"...in the actualization of this policy the broadcast industry in Nigeria shall promote the exploitation of rights to sports and other programming content for the broad benefit of Nigerians. Therefore, the exclusive exploitation of rights even when acquired is not permissible."
18.104.22.168 - On compulsory sub-licensing: "...The Broadcaster shall comply with directives by the Commission that compel any broadcaster in the broadcast industry to license its broadcast and/or signal rights to any genre of programming to another licensee or broadcaster in Nigeria if the following circumstances are present:"
a. The genre or program enjoys compelling viewership by Nigerians.
b. It relates to a product or service that is objectively necessary to be able to compete effectively on a downstream market.
c. It is likely to lead to the elimination of effective competition on the downstream markets.
d. The refusal is likely to lead to consumer deprivation."
The above sections of the Code raise legal concerns as to their consistency with the provisions of the Constitution of the Federal Republic of Nigeria, 1999 ("the Constitution"), statutes and judicial pronouncements from our courts. They also raise policy concerns as to what the ideal approach to balancing the conflict between the exclusivity of copyright in broadcast and the promotion of competition should be. A conundrum which is not peculiar to Nigeria alone.
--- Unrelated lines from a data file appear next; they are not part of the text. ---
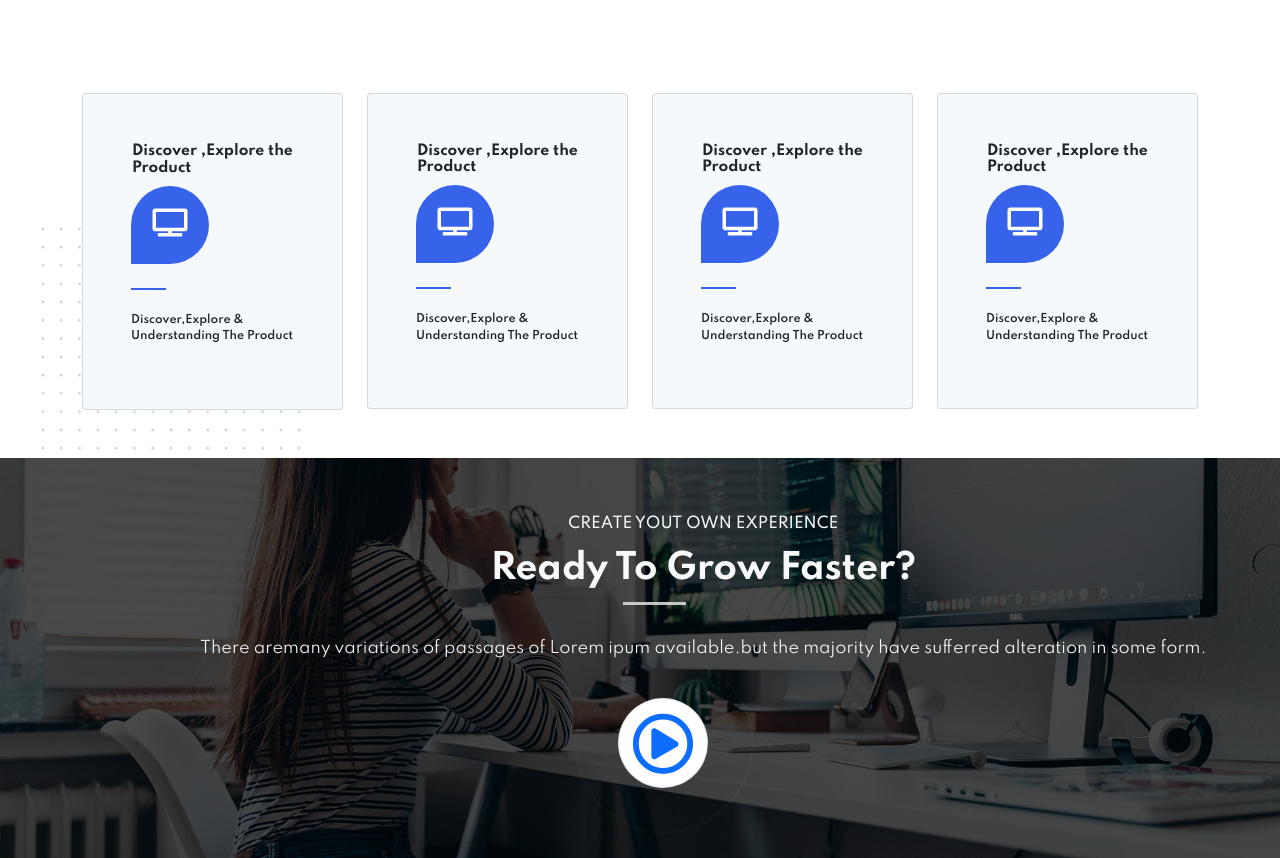
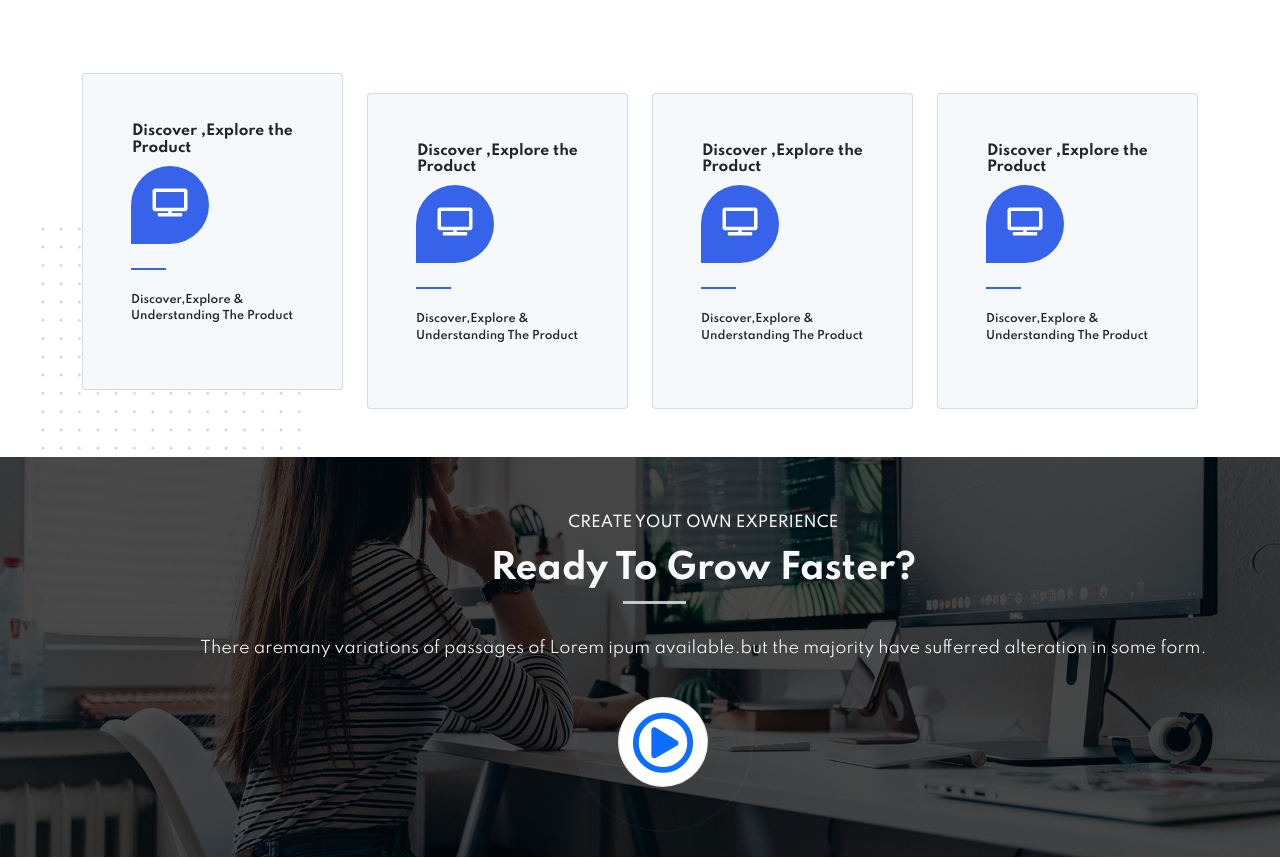
Before and after one commit to Akash-das-bd/dey33asirment, a plain HTML site: page index.html in a window 1280 px wide. Shown: the part 974-1832 px from the top of the page. Drawn offline with nearby package versions, Linux system fonts and the light colour scheme.

Commit message:
Update css.css

```diff
--- a/css.css
+++ b/css.css
@@ -135,7 +135,7 @@ img{
 	background: #3763eb;
 }
 .service-item.card.p-5.my-se-it1 {
-	margin-top: -223px;
+	margin-top: -243px;
 
 }
 
```
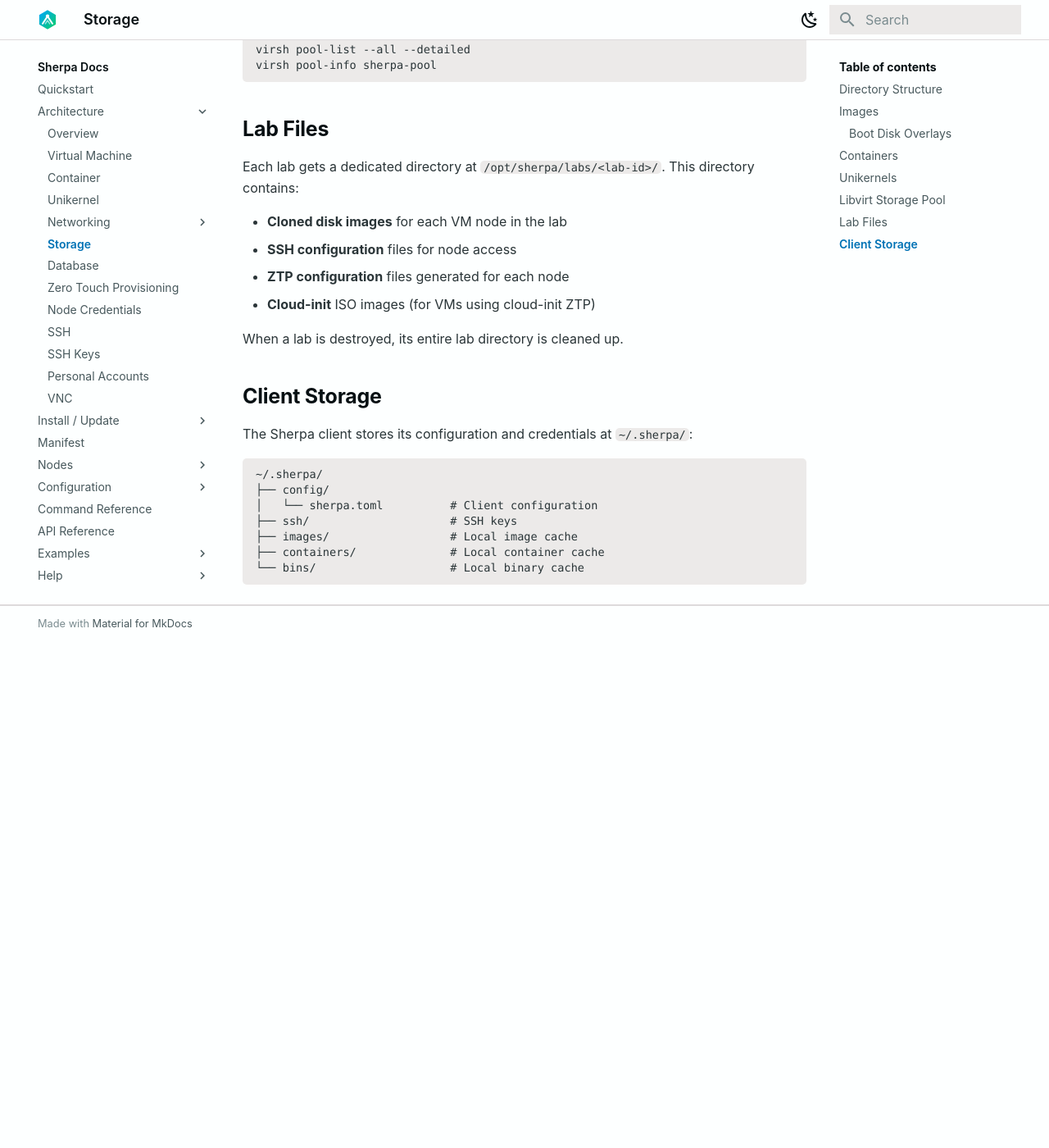
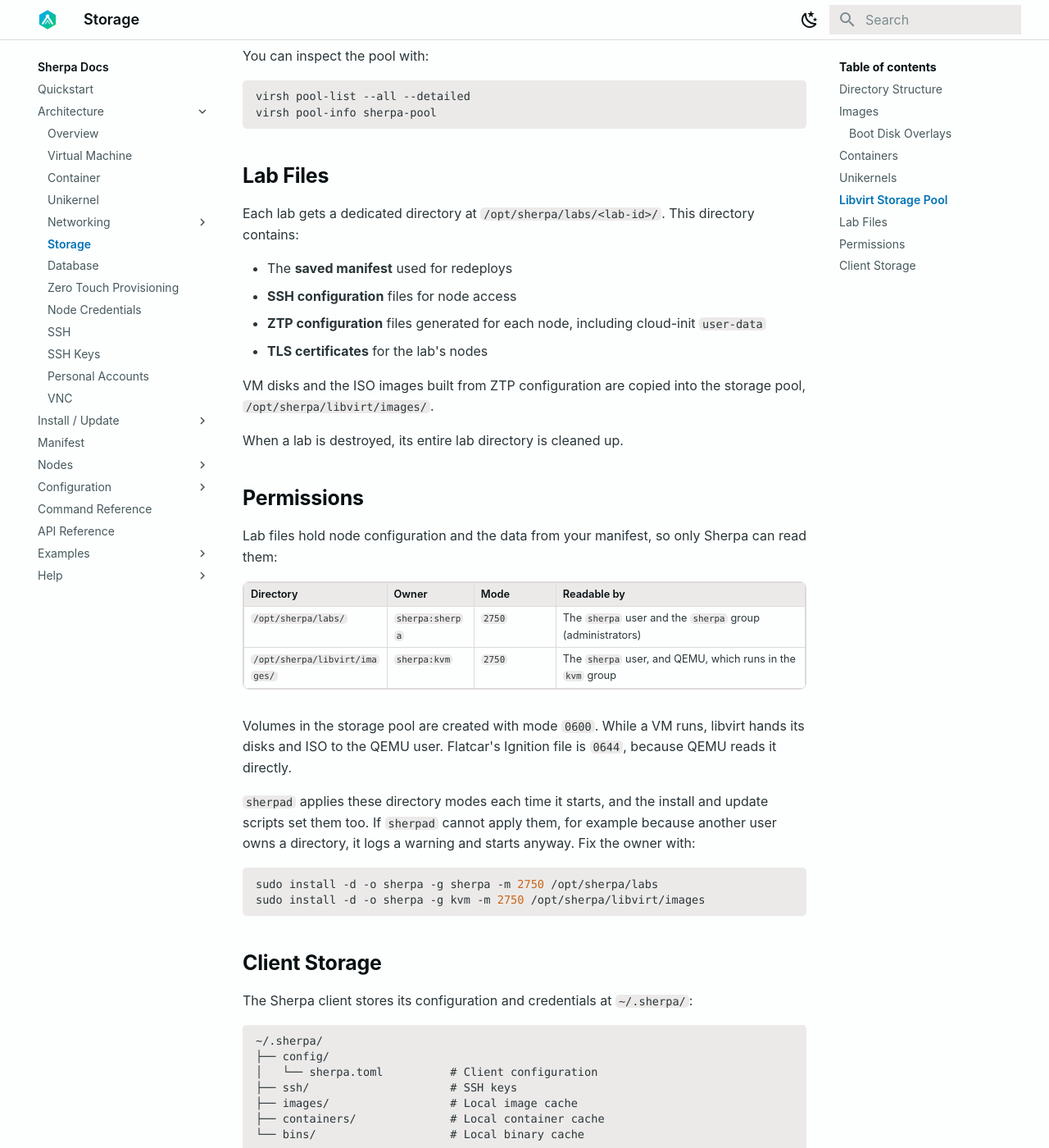
Before and after one commit to bwks/sherpa-docs, an MkDocs documentation site: the page built from docs/architecture/storage.md, in a window 1280 px wide and 1400 px high, scrolled down 1899 px. Shown: the whole window at 82% size. Built offline with MkDocs 1.6.1 and Material for MkDocs 9.7.7, drawn with Linux system fonts in a browser that asks for light colours; before the commit the page ends 2682 px from its top, so only the background shows below that; some of the changed text lies outside the part shown.

Commit message:
docs: lab data is not for secrets, and lab storage permissions [skip ci]
- manifest: warn that environment_variables, text_files, startup_scripts
  and user_scripts are stored on the server and are not for secrets; the
  example no longer suggests tokens.
- storage: lab files and storage pool contents, and their permissions.
- manual install: create the lab and pool directories with their modes.

Co-Authored-By: Claude Opus 5.5 <noreply@anthropic.com>

````diff
--- a/docs/architecture/storage.md
+++ b/docs/architecture/storage.md
@@ -13,9 +13,12 @@ Sherpa organises files across several directories under `/opt/sherpa/`.
 ├── bins/                    # Unikernel binaries
 ├── labs/                    # Per-lab runtime files
 │   └── <lab-id>/
-│       ├── <node>.qcow2     # Cloned VM disks
-│       ├── ssh_config       # Lab SSH config
+│       ├── manifest.toml    # Saved manifest
+│       ├── sherpa_ssh_config
+│       ├── ztp/             # Generated node configs
 │       └── ...
+├── libvirt/
+│   └── images/              # Storage pool: VM disks and ZTP media
 ├── ssh/                     # SSH keys
 └── .certs/                  # TLS certificates
     ├── server.crt
@@ -74,12 +77,37 @@ virsh pool-info sherpa-pool
 
 Each lab gets a dedicated directory at `/opt/sherpa/labs/<lab-id>/`. This directory contains:
 
-- **Cloned disk images** for each VM node in the lab
+- The **saved manifest** used for redeploys
 - **SSH configuration** files for node access
-- **ZTP configuration** files generated for each node
-- **Cloud-init** ISO images (for VMs using cloud-init ZTP)
+- **ZTP configuration** files generated for each node, including cloud-init `user-data`
+- **TLS certificates** for the lab's nodes
+
+VM disks and the ISO images built from ZTP configuration are copied into the storage pool,
+`/opt/sherpa/libvirt/images/`.
 
 When a lab is destroyed, its entire lab directory is cleaned up.
+
+## Permissions
+
+Lab files hold node configuration and the data from your manifest, so only Sherpa can read them:
+
+| Directory | Owner | Mode | Readable by |
+|---|---|---|---|
+| `/opt/sherpa/labs/` | `sherpa:sherpa` | `2750` | The `sherpa` user and the `sherpa` group (administrators) |
+| `/opt/sherpa/libvirt/images/` | `sherpa:kvm` | `2750` | The `sherpa` user, and QEMU, which runs in the `kvm` group |
+
+Volumes in the storage pool are created with mode `0600`. While a VM runs, libvirt hands its
+disks and ISO to the QEMU user. Flatcar's Ignition file is `0644`, because QEMU reads it
+directly.
+
+`sherpad` applies these directory modes each time it starts, and the install and update
+scripts set them too. If `sherpad` cannot apply them, for example because another user owns a
+directory, it logs a warning and starts anyway. Fix the owner with:
+
+```bash
+sudo install -d -o sherpa -g sherpa -m 2750 /opt/sherpa/labs
+sudo install -d -o sherpa -g kvm -m 2750 /opt/sherpa/libvirt/images
+```
 
 ## Client Storage
 
````
Also changed, not shown: docs/install-update/install/manual.md (+7 -1 lines), docs/manifest.md (+22 -3 lines).
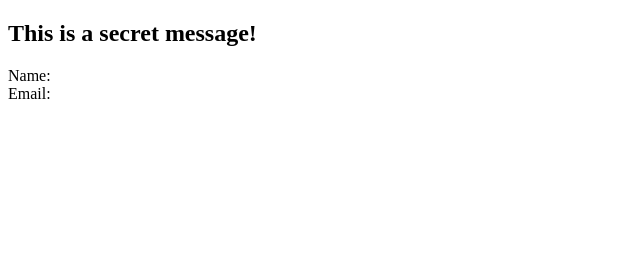
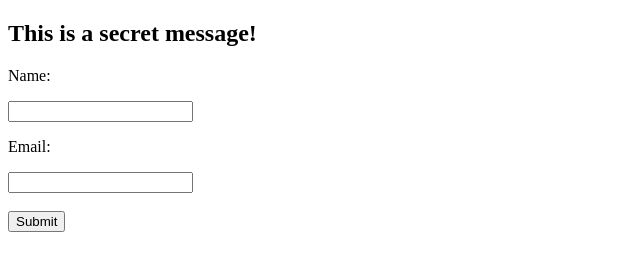
Before and after one commit to fullstack-decal-fa22/hw1-adityahar, a plain HTML site: page secret.html in a window 1280 px wide. Shown: the whole page, without its empty margins (0-640 px from the left). Drawn offline with Linux system fonts and the light colour scheme.

Commit message:
Update secret.html

```diff
--- a/secret.html
+++ b/secret.html
@@ -5,14 +5,15 @@
     </head>
     <body>
         <h2>This is a secret message!</h2>
-        <???>
-            <???>Name:</???>
-            <??? type="???" id="name">
+        <form>
+            <p>Name:</p>
+            <input type="text" id="name">
             <br>
-            <???>Email:</???>
-            <??? type="???" id="email">
+            <p>Email:</p>
+            <input type="text" id="email">
             <br>
-            <??? type="???">
-        </???>
+            <br>
+            <button type="submit">Submit</button>
+        </form>
     </body>
 </html>
```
The content of this article is intended to provide a general guide to the subject matter. Specialist advice should be sought about your specific circumstances.